Copyright
© The Author(s) 2019

General Background and Aims
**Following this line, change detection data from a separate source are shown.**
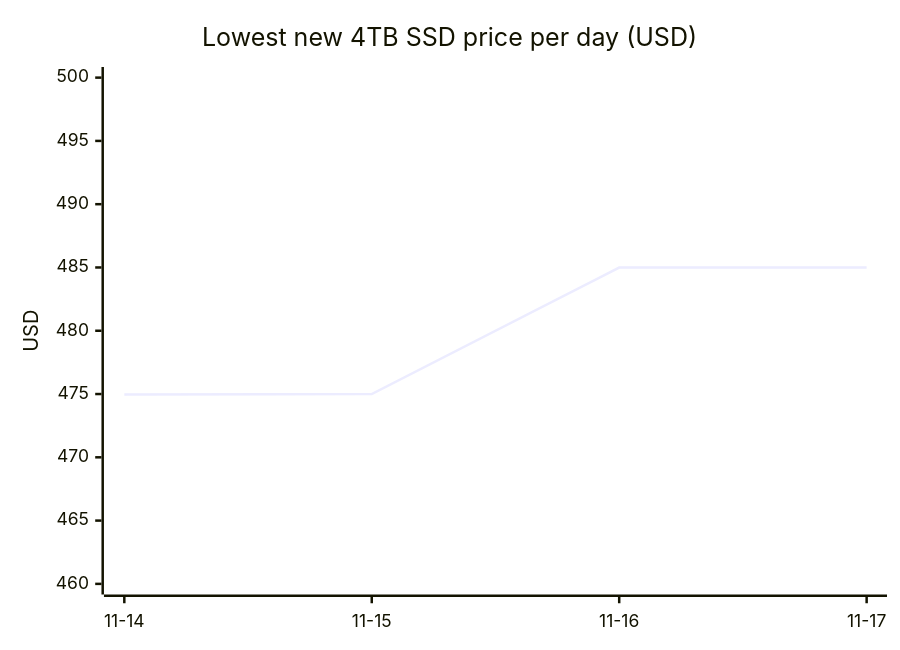
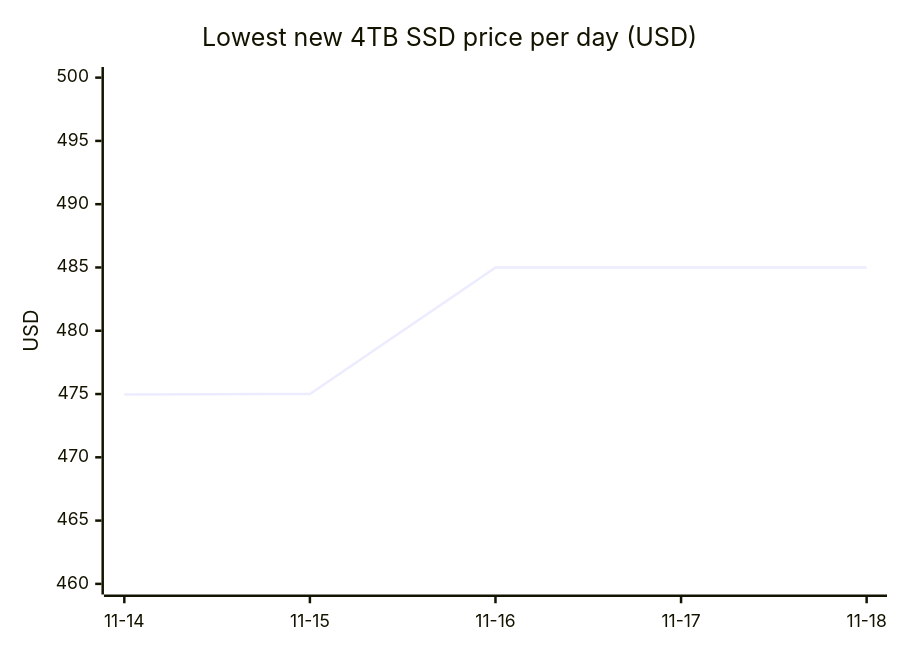
One commit to 7324136828/4tb_ssd_price_watch changed the first of 18 diagrams in README.md. Above: the diagram before and after it, drawn with Mermaid. The commit also changed other lines of this file, not shown here.

````diff
--- a/README.md
+++ b/README.md
@@ -81,7 +81,7 @@
 ```mermaid
 xychart-beta
     title "Lowest new 4TB SSD price per day (USD)"
-    x-axis ["11-14", "11-15", "11-16", "11-17"]
+    x-axis ["11-14", "11-15", "11-16", "11-17", "11-18"]
     y-axis "USD" 460 --> 500
-    line [474.97, 475.00, 484.99, 484.99]
+    line [474.97, 475.00, 484.99, 484.99, 484.99]
 ```
````
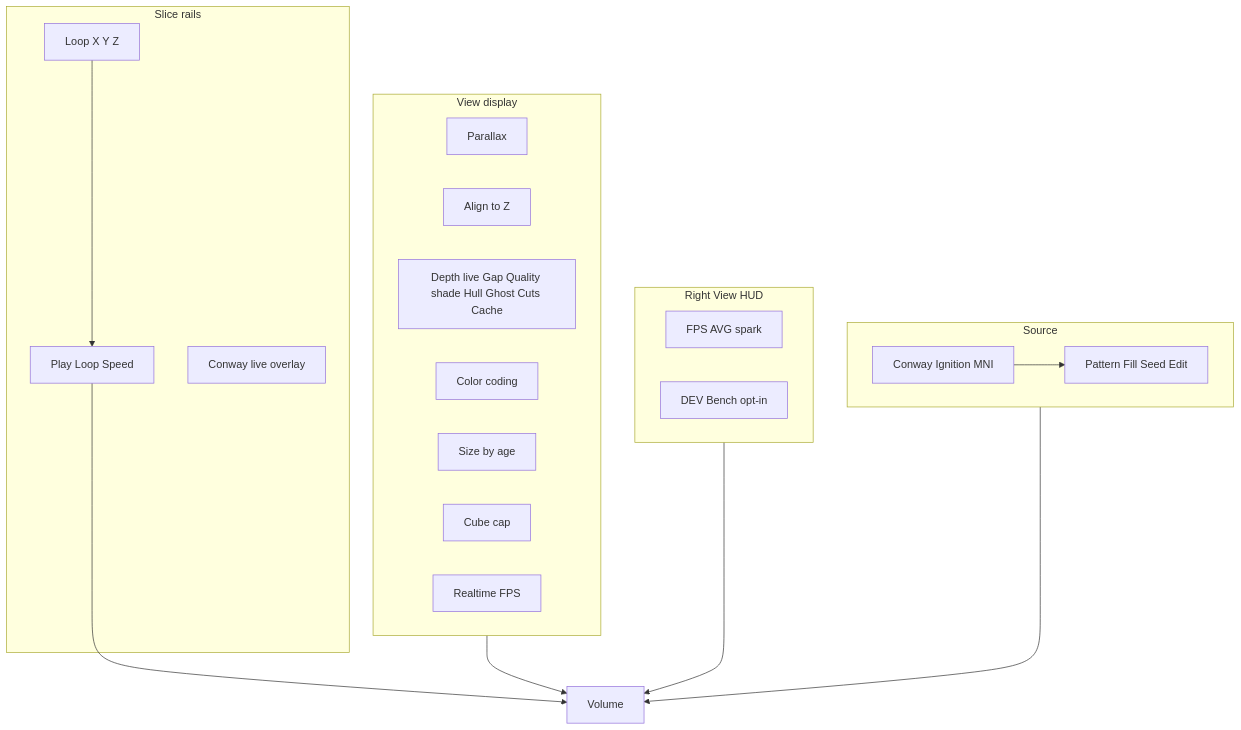
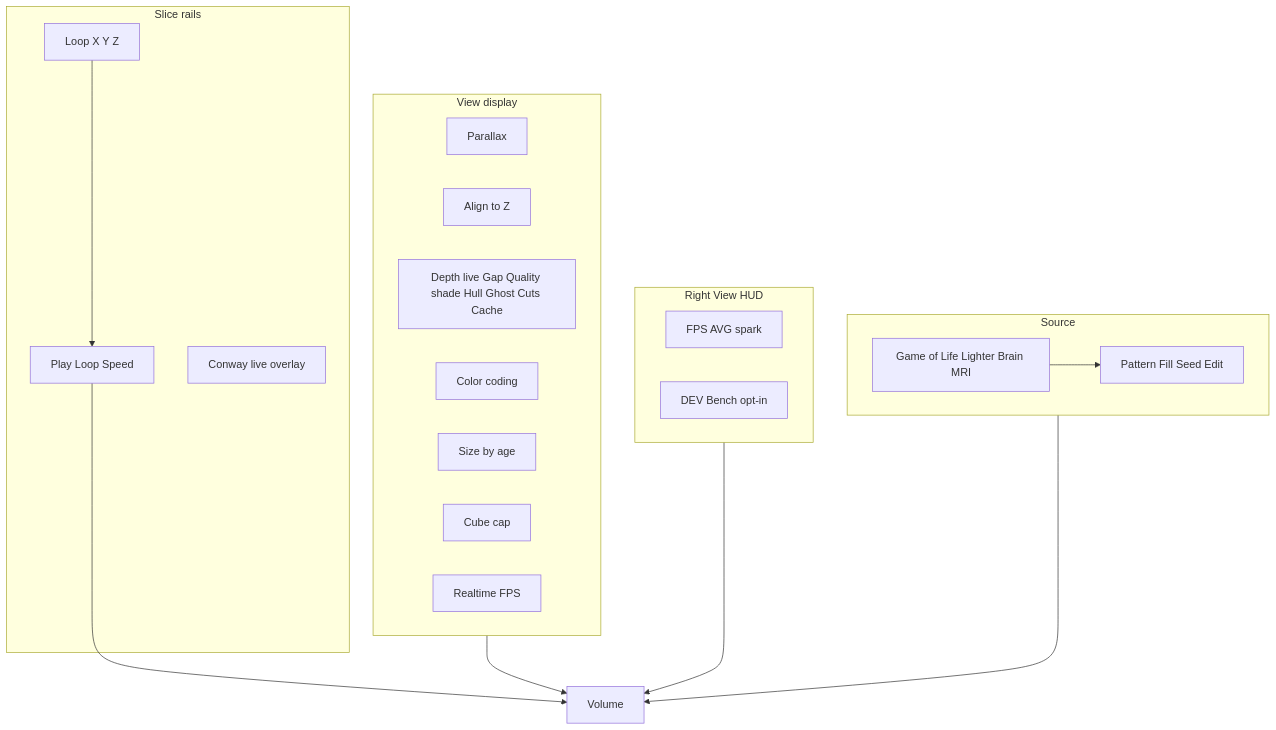
One commit to PiMaV/DONNER changed the fifth of 32 diagrams in architecture.md. Above: the diagram before and after it, drawn with Mermaid. The commit also changed other lines of this file and 25 other files, not shown here.

````diff
--- a/architecture.md
+++ b/architecture.md
@@ -134,31 +134,31 @@
 ```mermaid
 flowchart TB
   subgraph view [View display]
     bird[Parallax]
     align[Align to Z]
     win[Depth live Gap Quality shade Hull Ghost Cuts Cache]
     color[Color coding]
     stab[Size by age]
     cap[Cube cap]
     fps[Realtime FPS]
   end
   subgraph hud [Right View HUD]
     telemetry[FPS AVG spark]
     bench[DEV Bench opt-in]
   end
   subgraph source [Source]
-    kind[Conway Ignition MNI]
+    kind[Game of Life Lighter Brain MRI]
     conway[Pattern Fill Seed Edit]
   end
   subgraph rails [Slice rails]
     play[Play Loop Speed]
     axes[Loop X Y Z]
     gen[Conway live overlay]
   end
   view --> volume[Volume]
   hud --> volume
   play --> volume
   source --> volume
   kind --> conway
   axes --> play
 ```
````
Africa was the likely origin of the global expansion of modern Homo sapiens (Templeton, Reference Templeton2002). African populations, as a result, have the highest levels of genetic and phenotypic variations among all human populations. Thus, twin and genetic studies that characterize genetic and environmental variations in African populations may provide critical information about human evolutionary origins of complex traits and the genetic basis of human adaptation to diverse environments (Campbell & Tishkoff, Reference Campbell and Tishkoff2008). Africans are known to have the highest rate of spontaneous dizygotic (DZ) twin births among human races. As twin birth rates in most African countries tend to be derived from hospital statistics, they are likely biased due to the factors associated with selection. Unlike in most developed countries, however, DZ twin birth rates in most African countries remain stable because the use of artificial reproductive technique and contraception are relatively uncommon (Sunday-Adeoye et al., Reference Sunday-Adeoye, Twomey and Egwuatu2008). It has been reported that spontaneous DZ twin birth rates are as high as 45–50 pairs per thousand births in Nigerians in contrast to 1–2 pairs per thousand births in Japanese and South Koreans (Aduloju et al., Reference Aduloju, Olofinbiyi, Olagbuji, Ade-Ojo and Akintayo2015; Bulmer, Reference Bulmer1970; Hur & Kwon, Reference Hur and Kwon2005; Imaizumi, Reference Imaizumi1992; MacGillivray, Reference MacGillivray1986; Nylander, 1970, Reference Nylander1971; Obiechina et al., Reference Obiechina, Okolie, Eleje, Okechukwu and Anemeje2011; Smits & Monden, Reference Smits and Monden2011). In spite of these high twin birth rates, twin studies have been rarely conducted in African countries, perhaps due to limited resources and inadequate research infrastructure in Africa. In 2010, the Nigerian Twin and Sibling Registry (NTSR; Hur et al., Reference Hur, Jeong, Chung, Shin and Song2013) was created with the aim of enabling the study of genetic and environmental influences and their interplay in psychological and mental health development in Nigerian children and adolescents.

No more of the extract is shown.